Archive for February 28th, 2008


Music with a cause

February 28, 2008


Music in politics reflects what happens when music is used with brands which consumers believe in.

One of my favourite examples is New Labour’s 1997 campaign song ‘Things Can Only Get Better’ by D:Ream. Although many would ridicule the choice of song today, you have to remember it was perfect in 1997.
The message was clear: the Conservatives had messed up the country so badly that it would be lunacy to elect them again; a change for a brighter future is sorely desired, and who better to provide this than Mr Blair & company. However that message does not resonate today.
Campaign songs are a short term strategy, they are there to make an impact and get the message to the public as quickly as possible. Not only do they need to embody the identity and values of the brand, but they also need to be simple, clear, familiar, and powerful. Due to all these reasons, licensed music has a significant advantage of original music.

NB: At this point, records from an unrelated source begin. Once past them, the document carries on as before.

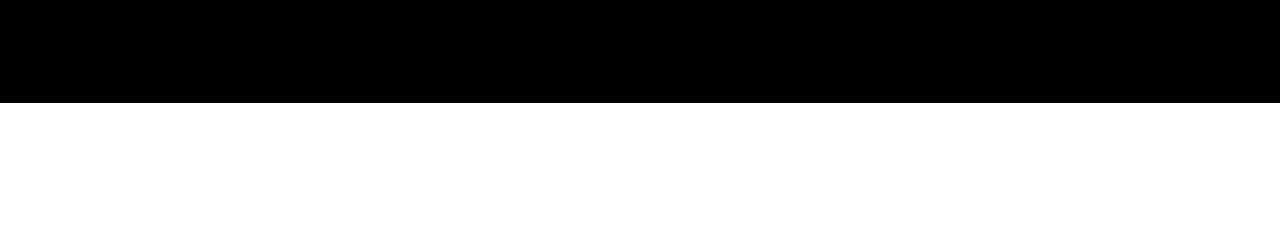
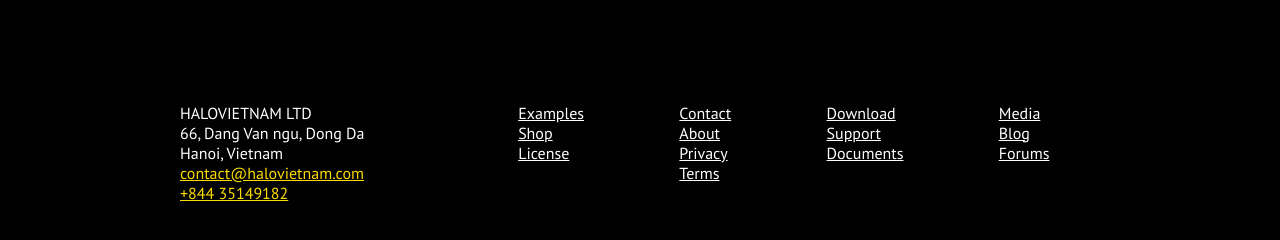
Before and after one commit to soulwav3/tinyone, a website: page src/index.html in a window 1280 px wide. Shown: the part 1108-1348 px from the top of the page. Before the commit the page ends 1211 px from the top, so only its background shows below. Drawn offline with Linux system fonts and the light colour scheme.

Commit message:
Completed footer section

```diff
--- a/gulp/styles.js
+++ b/gulp/styles.js
@@ -1,16 +1,17 @@
 const gulp = require('gulp'),
 postcss = require('gulp-postcss'),
 nested = require('postcss-nested'),
-mixins = require('postcss-mixins');
+mixins = require('postcss-mixins'),
 cssImport = require('postcss-import'),
 autoprefixer = require('autoprefixer'),
 cssvars = require('postcss-simple-vars'),
 hexrgba = require('postcss-hexrgba'),
+colorFunction = require('postcss-color-function'),
 rename = require('gulp-rename');
 
 gulp.task('styles', () => {
   return gulp.src('./src/styles/style.pcss')
-          .pipe(postcss([cssImport, mixins, cssvars, nested, hexrgba, autoprefixer]))
+          .pipe(postcss([cssImport, mixins, cssvars, nested, hexrgba, colorFunction, autoprefixer]))
           .on('error', function(errorInfo) {
             console.log(errorInfo.toString());
             this.emit('end');
--- a/package.json
+++ b/package.json
@@ -14,6 +14,7 @@
     "gulp-postcss": "^7.0.0",
     "gulp-rename": "^1.2.2",
     "gulp-watch": "^4.3.11",
+    "postcss-color-function": "^4.0.0",
     "postcss-hexrgba": "^1.0.0",
     "postcss-import": "^11.0.0",
     "postcss-mixins": "^6.1.0",
--- a/src/index.html
+++ b/src/index.html
@@ -100,5 +100,39 @@
       </div>
     </div>
   </section>
+  <footer class="site-footer">
+    <div class="wrapper">
+      <address class="contacts">
+        HALOVIETNAM LTD<br>
+        66, Dang Van ngu, Dong Da<br>
+        Hanoi, Vietnam<br>
+        <a href="mailto:contact@halovietnam.com" class="contacts__email">contact@halovietnam.com</a><br>
+        <a href="tel:+84435149182" class="contacts__tel">+844 35149182</a>
+      </address>
+      <div class="site-footer__links">
+        <div class="site-footer__link-group">
+          <a href="#" class="site-footer__link">Examples</a><br>
+          <a href="#" class="site-footer__link">Shop</a><br>
+          <a href="#" class="site-footer__link">License</a><br>
+        </div>
+        <div class="site-footer__link-group">
+          <a href="#" class="site-footer__link">Contact</a><br>
+          <a href="#" class="site-footer__link">About</a><br>
+          <a href="#" class="site-footer__link">Privacy</a><br>
+          <a href="#" class="site-footer__link">Terms</a><br>
+        </div>
+        <div class="site-footer__link-group">
+          <a href="#" class="site-footer__link">Download</a><br>
+          <a href="#" class="site-footer__link">Support</a><br>
+          <a href="#" class="site-footer__link">Documents</a><br>
+        </div>
+        <div class="site-footer__link-group">
+          <a href="#" class="site-footer__link">Media</a><br>
+          <a href="#" class="site-footer__link">Blog</a><br>
+          <a href="#" class="site-footer__link">Forums</a><br>
+        </div>
+      </div>
+    </div>
+  </footer>
 </body>
 </html>
--- /dev/null
+++ b/src/styles/modules/_contacts.pcss
@@ -0,0 +1,20 @@
+.contacts {
+  color: white;
+  text-align: center;
+  font-style: normal;
+  line-height: 20px;
+
+  &__email, &__tel {
+    color: $yellow;
+    &:visited {
+      color: color($(yellow) blackness(+50%));
+    }
+  }
+
+  @mixin atMedium {
+    display: inline-block;
+    margin-right: 16.7%;
+    float: left;
+    text-align: left;
+  }
+}
--- a/src/styles/modules/_headline.pcss
+++ b/src/styles/modules/_headline.pcss
@@ -8,14 +8,10 @@
   &--small {
     max-width: 738px;
     margin: 0 auto;
-    margin-bottom: 45px;
+    margin-bottom: 90px;
     font-size: 20px;
     font-weight: 400;
     line-height: 24px;
-
-    @mixin atMedium {
-      margin-bottom: 90px;
-    }
 
     &-subscribe-margin {
       margin-bottom: 42px;
--- /dev/null
+++ b/src/styles/modules/_site-footer.pcss
@@ -0,0 +1,47 @@
+.site-footer {
+  background-color: $black;
+  padding-bottom: 138px;
+
+  &__links {
+    margin: 0 auto;
+    margin-top: 20px;
+    text-align: center;
+    @mixin clearfix;
+
+    @mixin atMedium {
+      margin-top: 0;
+      text-align: left;
+    }
+
+    @mixin atLarge {
+      float: left;
+      margin-left: auto;
+    }
+  }
+
+  &__link-group {
+    display: inline-block;
+    vertical-align: top;
+    margin-right: 2.2%;
+
+    &:last-child {
+      margin-right: 0;
+    }
+
+    @mixin atMedium {
+      margin-right: 8.2%;
+    }
+
+    @mixin atLarge {
+      margin-right: 91px;
+    }
+  }
+
+  &__link {
+    line-height: 30px;
+    color: white;
+    @mixin atMedium {
+      line-height: 20px;
+    }
+  }
+}
--- a/src/styles/modules/_wrapper.pcss
+++ b/src/styles/modules/_wrapper.pcss
@@ -1,4 +1,5 @@
 .wrapper {
+  vertical-align: top;
   max-width: 940px;
   padding: 0 10px;
   margin: 0 auto;
--- a/src/styles/style.pcss
+++ b/src/styles/style.pcss
@@ -7,3 +7,5 @@
 @import 'modules/_features.pcss';
 @import 'modules/_subscribe.pcss';
 @import 'modules/_social-links.pcss';
+@import 'modules/_site-footer.pcss';
+@import 'modules/_contacts.pcss';
```
Also changed, not shown: src/temp/styles/style.css, 1 other file.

Getting the song right is also another interesting topic and the current US presidential elections reflect this.
Hillary Clinton has been using the power of the people and new media to choose hers… (Celine Dion’s ‘You And I’ won the vote)

Barack Obama used Stevie Wonder’s ‘Signed Sealed Delivered, I’m Yours’. 
However after losing the primary elections to Hillary, a more humble choice was selected –  Bill Whithers’ ‘Lovely Day’.
…and funnily enough, the Republican candidates Mike Huckabee (Boston’s ‘More Than A Feeling) and John McCain (John Mellencamp’s ‘Our Country’) were asked by the musicians of their respective songs to stop using them as their campaign songs.

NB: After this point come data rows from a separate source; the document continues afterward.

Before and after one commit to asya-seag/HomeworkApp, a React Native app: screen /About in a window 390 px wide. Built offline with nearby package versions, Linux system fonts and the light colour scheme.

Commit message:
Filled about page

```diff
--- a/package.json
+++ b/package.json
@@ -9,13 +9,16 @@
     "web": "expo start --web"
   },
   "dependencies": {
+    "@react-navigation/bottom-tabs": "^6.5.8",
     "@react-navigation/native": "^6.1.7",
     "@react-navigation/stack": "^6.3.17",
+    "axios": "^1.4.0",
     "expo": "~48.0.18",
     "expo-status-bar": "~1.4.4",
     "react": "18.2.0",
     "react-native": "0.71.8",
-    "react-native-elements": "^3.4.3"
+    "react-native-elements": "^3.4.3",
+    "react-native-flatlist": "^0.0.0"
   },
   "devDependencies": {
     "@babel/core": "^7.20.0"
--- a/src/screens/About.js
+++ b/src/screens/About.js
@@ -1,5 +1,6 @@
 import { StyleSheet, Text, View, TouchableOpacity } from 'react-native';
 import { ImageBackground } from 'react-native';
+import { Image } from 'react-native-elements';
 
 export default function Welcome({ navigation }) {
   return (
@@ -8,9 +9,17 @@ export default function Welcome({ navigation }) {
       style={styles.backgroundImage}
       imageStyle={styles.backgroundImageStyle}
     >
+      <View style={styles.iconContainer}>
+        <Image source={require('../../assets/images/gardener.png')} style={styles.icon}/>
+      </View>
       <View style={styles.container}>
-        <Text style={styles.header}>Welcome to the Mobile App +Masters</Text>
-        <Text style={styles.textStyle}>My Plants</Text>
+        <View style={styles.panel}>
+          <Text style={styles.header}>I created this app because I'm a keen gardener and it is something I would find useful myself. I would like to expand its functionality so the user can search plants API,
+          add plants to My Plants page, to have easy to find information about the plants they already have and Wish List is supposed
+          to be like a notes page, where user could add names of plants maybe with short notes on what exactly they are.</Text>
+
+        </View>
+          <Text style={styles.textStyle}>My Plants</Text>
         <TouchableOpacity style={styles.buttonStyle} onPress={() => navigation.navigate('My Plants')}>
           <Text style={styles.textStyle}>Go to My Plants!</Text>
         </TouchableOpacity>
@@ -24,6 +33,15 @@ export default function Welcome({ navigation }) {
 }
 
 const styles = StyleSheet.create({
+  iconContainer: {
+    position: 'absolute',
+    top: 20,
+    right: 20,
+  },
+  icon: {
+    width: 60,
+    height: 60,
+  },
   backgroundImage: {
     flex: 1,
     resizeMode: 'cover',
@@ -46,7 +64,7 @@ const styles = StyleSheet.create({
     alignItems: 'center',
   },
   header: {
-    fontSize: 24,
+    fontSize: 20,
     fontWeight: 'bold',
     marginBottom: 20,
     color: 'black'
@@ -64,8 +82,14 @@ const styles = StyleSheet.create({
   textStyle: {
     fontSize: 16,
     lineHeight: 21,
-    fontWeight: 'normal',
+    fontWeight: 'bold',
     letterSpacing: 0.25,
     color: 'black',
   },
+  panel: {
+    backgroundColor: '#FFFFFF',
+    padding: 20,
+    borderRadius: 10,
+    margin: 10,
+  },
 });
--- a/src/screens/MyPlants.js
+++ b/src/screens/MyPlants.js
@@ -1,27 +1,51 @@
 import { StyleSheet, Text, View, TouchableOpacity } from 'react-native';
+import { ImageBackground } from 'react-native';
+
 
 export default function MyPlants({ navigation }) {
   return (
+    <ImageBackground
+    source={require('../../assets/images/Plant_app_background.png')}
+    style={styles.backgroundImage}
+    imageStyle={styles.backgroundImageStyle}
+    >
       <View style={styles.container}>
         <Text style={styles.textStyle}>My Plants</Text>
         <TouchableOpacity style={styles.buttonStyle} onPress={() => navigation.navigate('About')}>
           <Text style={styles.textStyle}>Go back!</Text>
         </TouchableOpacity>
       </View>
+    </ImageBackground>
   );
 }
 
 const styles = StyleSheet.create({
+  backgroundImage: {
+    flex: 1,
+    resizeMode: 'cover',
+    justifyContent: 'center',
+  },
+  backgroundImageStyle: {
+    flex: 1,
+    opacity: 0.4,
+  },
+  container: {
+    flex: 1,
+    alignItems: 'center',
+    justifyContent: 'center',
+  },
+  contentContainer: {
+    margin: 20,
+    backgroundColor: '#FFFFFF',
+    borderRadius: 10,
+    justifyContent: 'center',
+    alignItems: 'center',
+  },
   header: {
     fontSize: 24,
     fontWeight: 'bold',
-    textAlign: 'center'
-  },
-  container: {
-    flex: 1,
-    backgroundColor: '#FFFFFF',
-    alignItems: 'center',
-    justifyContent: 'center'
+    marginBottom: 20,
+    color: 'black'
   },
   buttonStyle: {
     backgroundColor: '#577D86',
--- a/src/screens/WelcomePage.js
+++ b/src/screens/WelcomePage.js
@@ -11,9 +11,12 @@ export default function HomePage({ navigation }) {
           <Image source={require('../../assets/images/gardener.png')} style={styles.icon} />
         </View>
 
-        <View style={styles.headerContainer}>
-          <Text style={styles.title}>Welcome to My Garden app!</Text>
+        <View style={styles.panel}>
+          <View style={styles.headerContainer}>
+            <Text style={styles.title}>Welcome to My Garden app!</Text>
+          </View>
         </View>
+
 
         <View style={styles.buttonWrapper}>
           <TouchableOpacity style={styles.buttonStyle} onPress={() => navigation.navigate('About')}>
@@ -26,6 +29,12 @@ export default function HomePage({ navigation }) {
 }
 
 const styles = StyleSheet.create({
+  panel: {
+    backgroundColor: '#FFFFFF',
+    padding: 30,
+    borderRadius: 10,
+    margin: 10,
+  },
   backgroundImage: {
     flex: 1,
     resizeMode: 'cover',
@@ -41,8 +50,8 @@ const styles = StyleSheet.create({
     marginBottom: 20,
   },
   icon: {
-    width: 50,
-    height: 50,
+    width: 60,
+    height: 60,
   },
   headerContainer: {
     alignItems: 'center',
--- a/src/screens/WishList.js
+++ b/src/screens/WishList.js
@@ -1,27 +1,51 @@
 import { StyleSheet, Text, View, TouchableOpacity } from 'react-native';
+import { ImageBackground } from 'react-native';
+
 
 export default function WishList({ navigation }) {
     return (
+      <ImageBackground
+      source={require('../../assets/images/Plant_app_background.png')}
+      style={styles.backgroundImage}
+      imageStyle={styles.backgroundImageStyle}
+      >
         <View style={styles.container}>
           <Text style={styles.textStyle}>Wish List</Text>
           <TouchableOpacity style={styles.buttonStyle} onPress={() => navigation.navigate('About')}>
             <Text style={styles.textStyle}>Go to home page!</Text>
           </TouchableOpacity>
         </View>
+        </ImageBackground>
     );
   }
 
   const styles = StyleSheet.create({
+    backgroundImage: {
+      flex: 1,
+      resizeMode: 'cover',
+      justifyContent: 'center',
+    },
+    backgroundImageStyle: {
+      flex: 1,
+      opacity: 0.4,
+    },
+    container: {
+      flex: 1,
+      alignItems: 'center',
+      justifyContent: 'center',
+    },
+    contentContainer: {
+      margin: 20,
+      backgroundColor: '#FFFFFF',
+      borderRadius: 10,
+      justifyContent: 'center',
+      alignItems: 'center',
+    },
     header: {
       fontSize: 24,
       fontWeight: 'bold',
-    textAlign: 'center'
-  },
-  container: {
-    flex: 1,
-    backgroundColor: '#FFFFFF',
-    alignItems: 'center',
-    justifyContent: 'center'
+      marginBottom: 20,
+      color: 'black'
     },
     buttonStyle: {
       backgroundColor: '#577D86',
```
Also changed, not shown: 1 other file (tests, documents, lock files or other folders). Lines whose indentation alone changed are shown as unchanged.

The right song can not only reflect the brand here, but also create a reinforced sense of solidarity by having an anthem for the ideological battle. 
The use of music in politics is not subtle and perhaps it doesn’t need to be. Campaign songs are used for 6 months and then they’re gone. Not only is this a short term strategy, but the combination between music and brand is a short term association.
However I wonder if the current model of music in politics is one which should stay as it is (due to its purposes), or whether it could be improved…

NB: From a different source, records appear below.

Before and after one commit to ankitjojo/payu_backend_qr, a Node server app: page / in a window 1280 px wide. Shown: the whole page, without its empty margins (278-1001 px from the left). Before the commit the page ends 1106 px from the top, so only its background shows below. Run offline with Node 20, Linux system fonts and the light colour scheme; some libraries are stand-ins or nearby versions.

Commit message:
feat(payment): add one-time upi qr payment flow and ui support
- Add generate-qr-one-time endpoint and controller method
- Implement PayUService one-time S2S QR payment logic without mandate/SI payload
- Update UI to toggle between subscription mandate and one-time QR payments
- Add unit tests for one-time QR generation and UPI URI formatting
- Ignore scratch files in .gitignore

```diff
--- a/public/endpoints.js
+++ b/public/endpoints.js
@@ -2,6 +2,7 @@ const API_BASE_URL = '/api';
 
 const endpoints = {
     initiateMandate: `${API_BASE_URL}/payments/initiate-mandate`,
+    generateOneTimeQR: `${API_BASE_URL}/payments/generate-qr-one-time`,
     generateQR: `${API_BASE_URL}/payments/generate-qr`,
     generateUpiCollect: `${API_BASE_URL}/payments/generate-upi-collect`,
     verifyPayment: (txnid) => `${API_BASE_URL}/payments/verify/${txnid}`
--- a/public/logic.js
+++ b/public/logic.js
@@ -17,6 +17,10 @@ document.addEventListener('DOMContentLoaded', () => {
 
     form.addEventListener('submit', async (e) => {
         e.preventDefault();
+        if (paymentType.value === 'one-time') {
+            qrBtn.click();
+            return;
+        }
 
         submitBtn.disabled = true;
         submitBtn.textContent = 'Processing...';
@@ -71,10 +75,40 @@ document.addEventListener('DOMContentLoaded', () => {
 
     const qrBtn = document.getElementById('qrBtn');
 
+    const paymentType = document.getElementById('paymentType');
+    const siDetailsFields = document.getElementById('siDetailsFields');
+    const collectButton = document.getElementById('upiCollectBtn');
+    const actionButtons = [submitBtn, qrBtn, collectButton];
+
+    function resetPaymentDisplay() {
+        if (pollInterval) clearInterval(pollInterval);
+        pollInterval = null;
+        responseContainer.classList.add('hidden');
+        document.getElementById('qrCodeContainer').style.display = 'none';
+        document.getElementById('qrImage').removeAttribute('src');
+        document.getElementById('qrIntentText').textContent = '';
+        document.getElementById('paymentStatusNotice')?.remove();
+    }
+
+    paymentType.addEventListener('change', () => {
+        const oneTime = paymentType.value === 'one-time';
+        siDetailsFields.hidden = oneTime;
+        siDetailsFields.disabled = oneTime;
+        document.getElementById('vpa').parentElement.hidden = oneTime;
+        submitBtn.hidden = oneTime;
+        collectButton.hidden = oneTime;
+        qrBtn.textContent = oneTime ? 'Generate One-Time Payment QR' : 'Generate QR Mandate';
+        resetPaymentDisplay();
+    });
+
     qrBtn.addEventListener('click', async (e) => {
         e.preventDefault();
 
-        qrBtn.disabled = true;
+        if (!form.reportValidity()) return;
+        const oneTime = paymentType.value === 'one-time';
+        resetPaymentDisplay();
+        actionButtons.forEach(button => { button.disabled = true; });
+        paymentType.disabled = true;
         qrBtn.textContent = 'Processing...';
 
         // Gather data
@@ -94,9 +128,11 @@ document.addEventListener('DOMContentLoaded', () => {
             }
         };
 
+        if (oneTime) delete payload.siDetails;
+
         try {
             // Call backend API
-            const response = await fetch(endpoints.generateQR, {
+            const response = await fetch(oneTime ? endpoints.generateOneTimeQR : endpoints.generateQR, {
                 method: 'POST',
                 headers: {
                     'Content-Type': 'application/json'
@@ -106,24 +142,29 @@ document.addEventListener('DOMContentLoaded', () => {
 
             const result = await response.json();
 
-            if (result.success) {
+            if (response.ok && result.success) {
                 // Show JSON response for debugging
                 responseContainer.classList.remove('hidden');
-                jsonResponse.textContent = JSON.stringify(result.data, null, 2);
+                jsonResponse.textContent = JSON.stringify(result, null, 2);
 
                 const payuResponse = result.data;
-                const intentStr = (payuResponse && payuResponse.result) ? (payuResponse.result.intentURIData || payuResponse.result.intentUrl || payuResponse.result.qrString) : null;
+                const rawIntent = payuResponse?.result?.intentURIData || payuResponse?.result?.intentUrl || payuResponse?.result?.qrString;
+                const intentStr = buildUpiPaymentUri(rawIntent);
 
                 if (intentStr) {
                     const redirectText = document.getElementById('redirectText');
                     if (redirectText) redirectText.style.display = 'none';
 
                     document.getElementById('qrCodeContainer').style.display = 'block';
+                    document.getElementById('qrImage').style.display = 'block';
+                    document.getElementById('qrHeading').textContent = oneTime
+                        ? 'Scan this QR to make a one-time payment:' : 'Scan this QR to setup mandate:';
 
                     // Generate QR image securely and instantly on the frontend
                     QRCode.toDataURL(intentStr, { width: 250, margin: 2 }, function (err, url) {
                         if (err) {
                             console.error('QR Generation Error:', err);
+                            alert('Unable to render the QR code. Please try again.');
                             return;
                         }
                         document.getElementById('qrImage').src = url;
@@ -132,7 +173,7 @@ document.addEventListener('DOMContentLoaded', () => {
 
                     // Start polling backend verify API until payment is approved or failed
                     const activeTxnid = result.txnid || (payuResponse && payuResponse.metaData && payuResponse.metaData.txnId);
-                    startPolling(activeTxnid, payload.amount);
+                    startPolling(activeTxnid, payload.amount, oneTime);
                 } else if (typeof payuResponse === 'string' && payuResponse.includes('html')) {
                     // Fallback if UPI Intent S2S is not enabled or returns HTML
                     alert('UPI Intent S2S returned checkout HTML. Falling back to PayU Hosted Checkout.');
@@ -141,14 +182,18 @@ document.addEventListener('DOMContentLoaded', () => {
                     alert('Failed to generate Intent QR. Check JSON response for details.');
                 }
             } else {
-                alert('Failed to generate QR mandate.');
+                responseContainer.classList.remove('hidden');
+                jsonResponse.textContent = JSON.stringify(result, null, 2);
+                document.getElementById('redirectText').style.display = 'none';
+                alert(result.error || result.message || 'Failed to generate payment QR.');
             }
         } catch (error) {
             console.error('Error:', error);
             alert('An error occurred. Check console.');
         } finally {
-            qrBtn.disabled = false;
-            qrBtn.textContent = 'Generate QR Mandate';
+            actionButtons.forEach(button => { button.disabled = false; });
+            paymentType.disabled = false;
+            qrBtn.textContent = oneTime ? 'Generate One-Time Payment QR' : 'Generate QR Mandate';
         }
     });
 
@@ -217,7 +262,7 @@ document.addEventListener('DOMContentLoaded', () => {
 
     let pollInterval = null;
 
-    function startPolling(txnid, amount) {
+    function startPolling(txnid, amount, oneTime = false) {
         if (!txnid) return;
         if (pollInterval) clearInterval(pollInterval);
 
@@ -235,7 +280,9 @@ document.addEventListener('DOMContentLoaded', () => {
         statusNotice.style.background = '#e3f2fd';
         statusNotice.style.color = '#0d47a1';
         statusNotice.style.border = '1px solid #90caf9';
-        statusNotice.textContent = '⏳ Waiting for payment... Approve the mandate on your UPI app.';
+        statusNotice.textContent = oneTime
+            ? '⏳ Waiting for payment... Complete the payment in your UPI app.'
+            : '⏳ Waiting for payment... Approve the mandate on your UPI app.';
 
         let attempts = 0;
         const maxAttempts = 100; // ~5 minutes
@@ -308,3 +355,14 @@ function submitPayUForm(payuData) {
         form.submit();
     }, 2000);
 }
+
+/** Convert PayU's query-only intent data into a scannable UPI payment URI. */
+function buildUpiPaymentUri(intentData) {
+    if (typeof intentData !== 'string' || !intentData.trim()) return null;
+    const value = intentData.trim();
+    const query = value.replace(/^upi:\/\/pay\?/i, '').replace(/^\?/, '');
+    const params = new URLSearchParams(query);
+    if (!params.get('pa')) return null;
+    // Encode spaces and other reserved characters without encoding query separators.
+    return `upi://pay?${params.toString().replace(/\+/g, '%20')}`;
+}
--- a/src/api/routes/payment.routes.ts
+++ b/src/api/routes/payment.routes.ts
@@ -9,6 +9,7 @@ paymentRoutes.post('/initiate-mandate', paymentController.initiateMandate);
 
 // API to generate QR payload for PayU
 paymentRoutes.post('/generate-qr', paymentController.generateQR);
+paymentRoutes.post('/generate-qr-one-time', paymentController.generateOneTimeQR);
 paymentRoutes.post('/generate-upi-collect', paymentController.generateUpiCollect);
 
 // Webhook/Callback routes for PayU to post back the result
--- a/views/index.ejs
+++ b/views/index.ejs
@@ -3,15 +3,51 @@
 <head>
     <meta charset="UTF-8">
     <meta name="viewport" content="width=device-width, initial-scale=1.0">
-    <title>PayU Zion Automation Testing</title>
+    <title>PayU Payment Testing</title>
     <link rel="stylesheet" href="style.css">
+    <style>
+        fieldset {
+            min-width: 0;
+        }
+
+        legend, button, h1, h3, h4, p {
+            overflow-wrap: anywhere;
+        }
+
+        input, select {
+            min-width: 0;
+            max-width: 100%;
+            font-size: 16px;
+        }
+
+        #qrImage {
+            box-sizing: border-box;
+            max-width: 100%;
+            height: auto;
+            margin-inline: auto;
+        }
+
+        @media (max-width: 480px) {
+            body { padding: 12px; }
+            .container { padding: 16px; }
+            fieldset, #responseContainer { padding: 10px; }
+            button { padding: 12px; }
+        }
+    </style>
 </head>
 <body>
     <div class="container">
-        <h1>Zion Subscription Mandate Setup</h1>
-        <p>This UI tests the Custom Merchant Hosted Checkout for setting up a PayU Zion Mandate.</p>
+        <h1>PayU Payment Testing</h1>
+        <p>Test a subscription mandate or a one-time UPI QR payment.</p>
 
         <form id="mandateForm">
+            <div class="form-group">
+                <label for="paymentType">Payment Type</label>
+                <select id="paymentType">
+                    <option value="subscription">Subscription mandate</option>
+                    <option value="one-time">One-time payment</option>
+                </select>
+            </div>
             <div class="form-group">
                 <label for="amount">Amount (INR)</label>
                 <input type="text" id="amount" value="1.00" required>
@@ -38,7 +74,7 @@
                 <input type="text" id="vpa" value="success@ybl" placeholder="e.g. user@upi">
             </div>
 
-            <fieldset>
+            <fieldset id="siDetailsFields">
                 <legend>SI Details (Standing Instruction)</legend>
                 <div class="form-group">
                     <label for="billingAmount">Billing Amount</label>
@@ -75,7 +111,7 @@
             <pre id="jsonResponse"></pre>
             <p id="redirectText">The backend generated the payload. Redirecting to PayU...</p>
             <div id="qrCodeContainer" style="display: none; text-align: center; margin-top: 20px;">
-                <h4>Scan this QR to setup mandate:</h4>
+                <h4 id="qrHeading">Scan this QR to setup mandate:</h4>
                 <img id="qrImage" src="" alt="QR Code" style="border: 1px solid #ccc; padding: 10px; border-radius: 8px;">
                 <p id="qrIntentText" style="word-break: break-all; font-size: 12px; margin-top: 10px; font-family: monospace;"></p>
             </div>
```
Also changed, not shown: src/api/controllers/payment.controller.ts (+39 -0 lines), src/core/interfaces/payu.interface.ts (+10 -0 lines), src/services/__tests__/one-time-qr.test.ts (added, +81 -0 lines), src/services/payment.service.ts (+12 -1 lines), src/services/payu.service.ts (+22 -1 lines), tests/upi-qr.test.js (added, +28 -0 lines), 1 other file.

Note: I came across this Presidential Campaign Songs: 1789 – 1996. I find it bizzare that you can actually buy this… although I am very intrigued by it, it seems original music was used in the early years, but has now shifted to licensed music. Obviously there is a story to tell here, and it suggests that the model of music in politics has evolved (for the better?).